MATERIAL PROVIDED: Begin

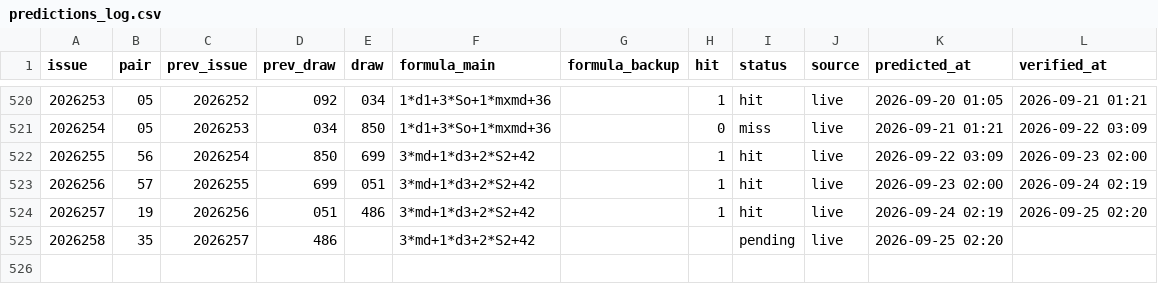
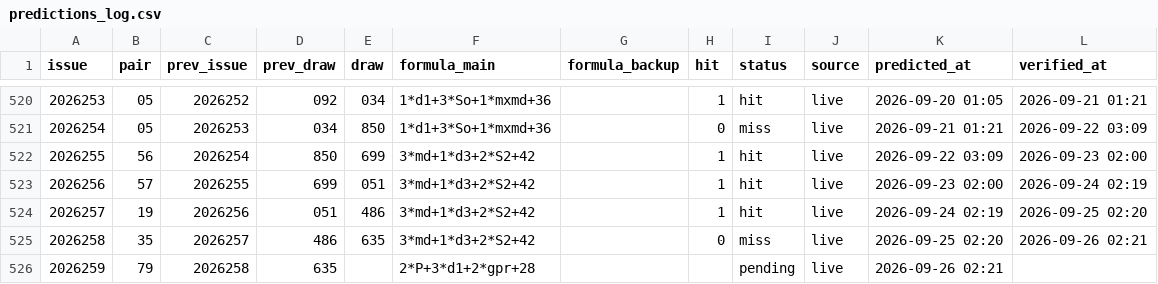
Before and after one commit to hxiaowei0102-web/fc3d-buma2, a CSV file: predictions_log.csv, drawn as a sheet; only a part is shown, gaps mark what is left out.

```diff
--- a/predictions_log.csv
+++ b/predictions_log.csv
@@ -524,2 +524,3 @@ issue,pair,prev_issue,prev_draw,draw,formula_main,formula_backup,hit,status,sour
 2026257,19,2026256,051,486,3*md+1*d3+2*S2+42,,1,hit,live,2026-09-24 02:19,2026-09-25 02:20
-2026258,35,2026257,486,,3*md+1*d3+2*S2+42,,,pending,live,2026-09-25 02:20,
+2026258,35,2026257,486,635,3*md+1*d3+2*S2+42,,0,miss,live,2026-09-25 02:20,2026-09-26 02:21
+2026259,79,2026258,635,,2*P+3*d1+2*gpr+28,,,pending,live,2026-09-26 02:21,
```
Also changed, not shown: data/fc3d-history.csv, predictions_log_500.csv, 3 other files.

MATERIAL PROVIDED: End

**ABOUT THIS TASK:** Exactly as written above, print every line of the data but not its pictures.

**ANSWER BOX:**
Before and after one commit to hxiaowei0102-web/fc3d-buma2, a CSV file: predictions_log.csv, drawn as a sheet; only a part is shown, gaps mark what is left out.

```diff
--- a/predictions_log.csv
+++ b/predictions_log.csv
@@ -524,2 +524,3 @@ issue,pair,prev_issue,prev_draw,draw,formula_main,formula_backup,hit,status,sour
 2026257,19,2026256,051,486,3*md+1*d3+2*S2+42,,1,hit,live,2026-09-24 02:19,2026-09-25 02:20
-2026258,35,2026257,486,,3*md+1*d3+2*S2+42,,,pending,live,2026-09-25 02:20,
+2026258,35,2026257,486,635,3*md+1*d3+2*S2+42,,0,miss,live,2026-09-25 02:20,2026-09-26 02:21
+2026259,79,2026258,635,,2*P+3*d1+2*gpr+28,,,pending,live,2026-09-26 02:21,
```
Also changed, not shown: data/fc3d-history.csv, predictions_log_500.csv, 3 other files.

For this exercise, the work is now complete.